I miss you, Mom. I hope you are proud of me even though I have not yet figured out what to be when I grow up. I want to be proud of me, too but don't worry, I am to an extent. You were loved and are still loved. I will love you when I am 30, 50, 80, 103 if I make it that far. And if my consciousness survives beyond this form, I expect you to be waiting for me.

Tuesday, July 7, 2009

Breaking surface

It's been almost a month and a half since our department received news that the company had finalized the contract. Three waves of layoffs will make way for third party customer service representatives to take over. Soon, another agent - more often than not based in another country - will be answering the phone. Not me. Not Marie. Not Tomasita. Not Chris. Not any of my co-workers.

I have let it sit inside like a stone. Unfeeling.
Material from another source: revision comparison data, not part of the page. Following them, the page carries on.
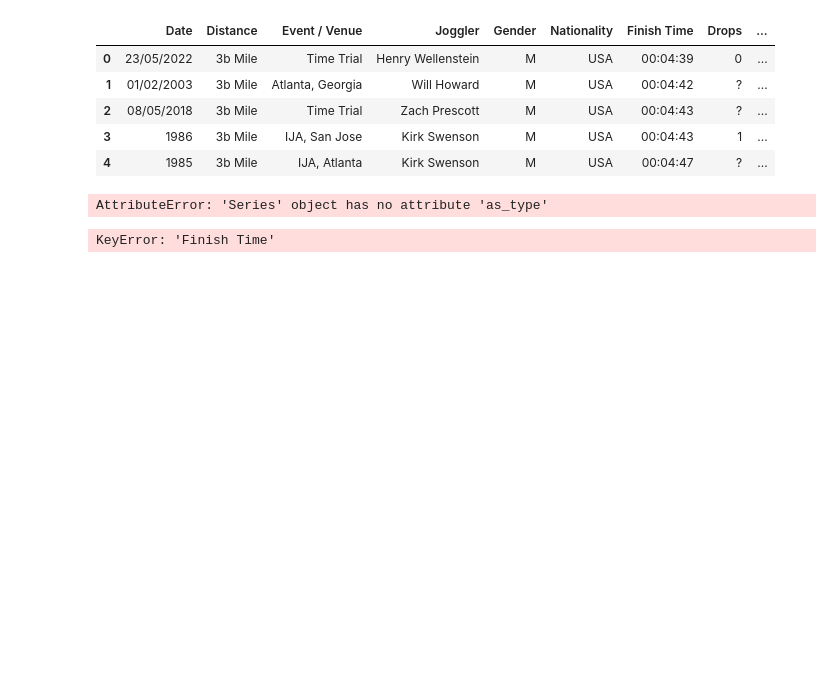
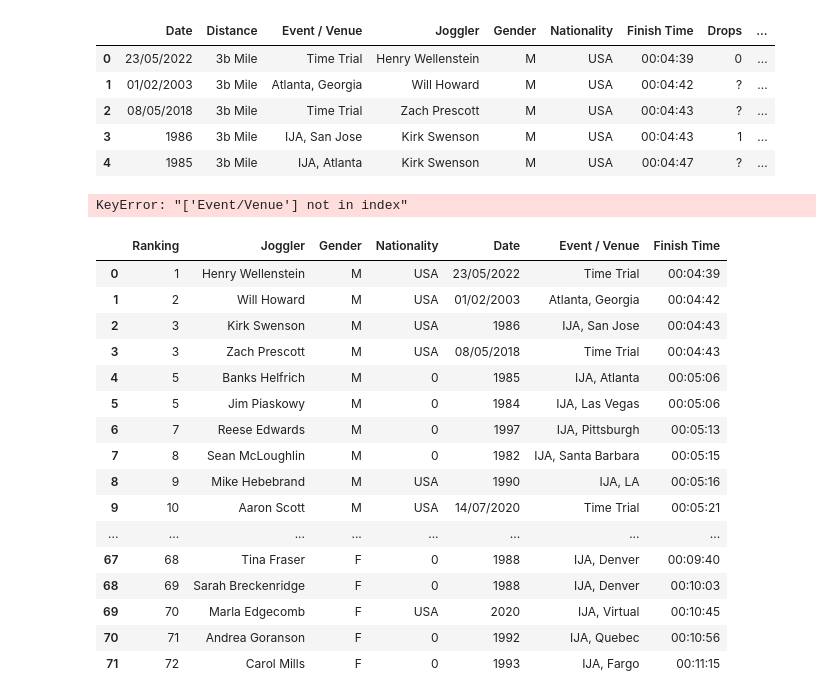
Before and after one commit to joggling-results/results, a Jupyter notebook: Analysis.ipynb, the cells around one changed output. Cells and saved outputs as stored; diff of their text form; code cells hidden in the pictures; blank space fills up the shorter version.

```diff
--- a/Analysis.ipynb
+++ b/Analysis.ipynb
@@ -1,5 +1,6 @@
 # %%
 import pandas as pd
+pd.options.display.max_rows = None
 # %%
 data = pd.read_csv('test_results.csv')
 data.head()
@@ -12,18 +13,35 @@ data.head()
 | 4 | 1985 | 3b Mile | IJA, Atlanta | Kirk Swenson | M | USA | 00:04:47 | ? | ... |
 # %%
 fastest_times = data[data['Distance']=='3b Mile'][['Joggler','Finish Time']].groupby(['Joggler']).min().reset_index()
-fastest_times['Ranking'] = fastest_times['Finish Time'].rank(method="dense")
-
-
-fastest_times[['Ranking','Joggler','Finish Time']].sort_values('Ranking').reset_index(drop=True)
+fastest_times = fastest_times.merge(data,how='left',left_on=['Joggler','Finish Time'],right_on=['Joggler','Finish Time'])
+fastest_times['Ranking'] = pd.to_numeric(fastest_times['Finish Time'].rank(method="dense")).astype(int)
+fastest_times = fastest_times[['Ranking','Joggler','Gender','Nationality','Date','Event/Venue','Finish Time']].sort_values('Ranking').reset_index(drop=True)
 # %% [output]
-AttributeError: 'Series' object has no attribute 'as_type'
+KeyError: "['Event/Venue'] not in index"
 # %%
 def all_time_list(distance):
-    fastest_times = data[data['Distance']==distance].groupby(['Joggler'])['Finish Time'].min().reset_index(drop=True)
-    fastest_times['Ranking'] = fastest_times['Finish Time'].rank(method="dense")
+    fastest_times = data[data['Distance']==distance][['Joggler','Finish Time']].groupby(['Joggler']).min().reset_index()
+    fastest_times = fastest_times.merge(data,how='left',left_on=['Joggler','Finish Time'],right_on=['Joggler','Finish Time'])
+    fastest_times['Ranking'] = pd.to_numeric(fastest_times['Finish Time'].rank(method="min")).astype(int)
+    fastest_times = fastest_times[['Ranking','Joggler','Gender','Nationality','Date','Event / Venue','Finish Time']].sort_values('Ranking').reset_index(drop=True)
     return fastest_times
 
 all_time_list('3b Mile')
 # %% [output]
-KeyError: 'Finish Time'
+|  | Ranking | Joggler | Gender | Nationality | Date | Event / Venue | Finish Time |
+| 0 | 1 | Henry Wellenstein | M | USA | 23/05/2022 | Time Trial | 00:04:39 |
+| 1 | 2 | Will Howard | M | USA | 01/02/2003 | Atlanta, Georgia | 00:04:42 |
+| 2 | 3 | Kirk Swenson | M | USA | 1986 | IJA, San Jose | 00:04:43 |
+| 3 | 3 | Zach Prescott | M | USA | 08/05/2018 | Time Trial | 00:04:43 |
+| 4 | 5 | Banks Helfrich | M | 0 | 1985 | IJA, Atlanta | 00:05:06 |
+| 5 | 5 | Jim Piaskowy | M | 0 | 1984 | IJA, Las Vegas | 00:05:06 |
+| 6 | 7 | Reese Edwards | M | 0 | 1997 | IJA, Pittsburgh | 00:05:13 |
+| 7 | 8 | Sean McLoughlin | M | 0 | 1982 | IJA, Santa Barbara | 00:05:15 |
+| 8 | 9 | Mike Hebebrand | M | USA | 1990 | IJA, LA | 00:05:16 |
+| 9 | 10 | Aaron Scott | M | USA | 14/07/2020 | Time Trial | 00:05:21 |
+| ... | ... | ... | ... | ... | ... | ... | ... |
+| 67 | 68 | Tina Fraser | F | 0 | 1988 | IJA, Denver | 00:09:40 |
+| 68 | 69 | Sarah Breckenridge | F | 0 | 1988 | IJA, Denver | 00:10:03 |
+| 69 | 70 | Marla Edgecomb | F | USA | 2020 | IJA, Virtual | 00:10:45 |
+| 70 | 71 | Andrea Goranson | F | 0 | 1992 | IJA, Quebec | 00:10:56 |
+| 71 | 72 | Carol Mills | F | 0 | 1993 | IJA, Fargo | 00:11:15 |
```
Also changed, not shown: 1 other file.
I have not even looked at my resume since being hired on, despite the early warning.

Tonight is perhaps the third time we have all been gathered together to discuss it, although, frankly, there has been little discussion. The majority is quiet. What do you say to that? My mind goes blank usually. Or rather, my heart goes blank while my mind races into walls, probably in attempt to knock itself out. It really sounds more dramatic than it is.

While the Important People spoke to us from the front of the room, the cynic in me could not help thinking how much more this display of support was a means of easing their conscience as opposed to being "there" for us.

It is logical to me that these meetings truly serve both sides. But I don't pretend this demonstration is not vastly to save the company's collective face. To save the faces of those who made the decision for the good of the company. In other words I can still fully appreciate the benefits of this gentle ass fuck as opposed to a brutally lubeless intrusion - and the fact that some people truly do care for us AND the success of the company. The two are not necessarily mutually exclusive - the consequences for us simply suck. In truth, the company is a much better company than the majority and I have a genuine sense of loyalty working there. Success on company's part via assimilation? Or mine?

Though I hardly dream of being a customer service representive for my entire life, the job has fulfilled me and I hope I it. For the first time since news broke, I struggled to swallow back tears. Maybe it's because Michele and Erin cried.

But I suddenly realized, despite my logical understanding of the decision being completely impersonal to any of us, I have been taking it personally on an emotional level the entire time, a distinction I thought I was much better at than this. I have always thrived on validation from others. I do not require it to function, to be fantastic but gee golly Miss Molly, it sure does help!

Because of the nature of our department - fast paced, clock hands riding us like a depraved psychotic - validation of the individual's abilities and successes is lowest priority and the importance of resolving any mistakes much higher. The silver lining of that structure is this: I have learned to rely much more on myself than before, a habit I need to continually foster. Trust and self-reliance is not a habit that comes easily to me but I can do it, and do it pretty well anyway. My experience working in this department has strengthened me and I am utterly grateful for it.

But I am sad. Sad to see others go. To know that things are changing pretty drastically for those I have grown to care about almost like a family. Mentally, differentiating work from friends/family is easy but emotionally, suffice it to say I easily fall in love with awesome people.

I also feel that the change is overall a beautiful one, one that has some of us dusting off our dreams and re-evaluating our hopes and goals. And we get to do it together.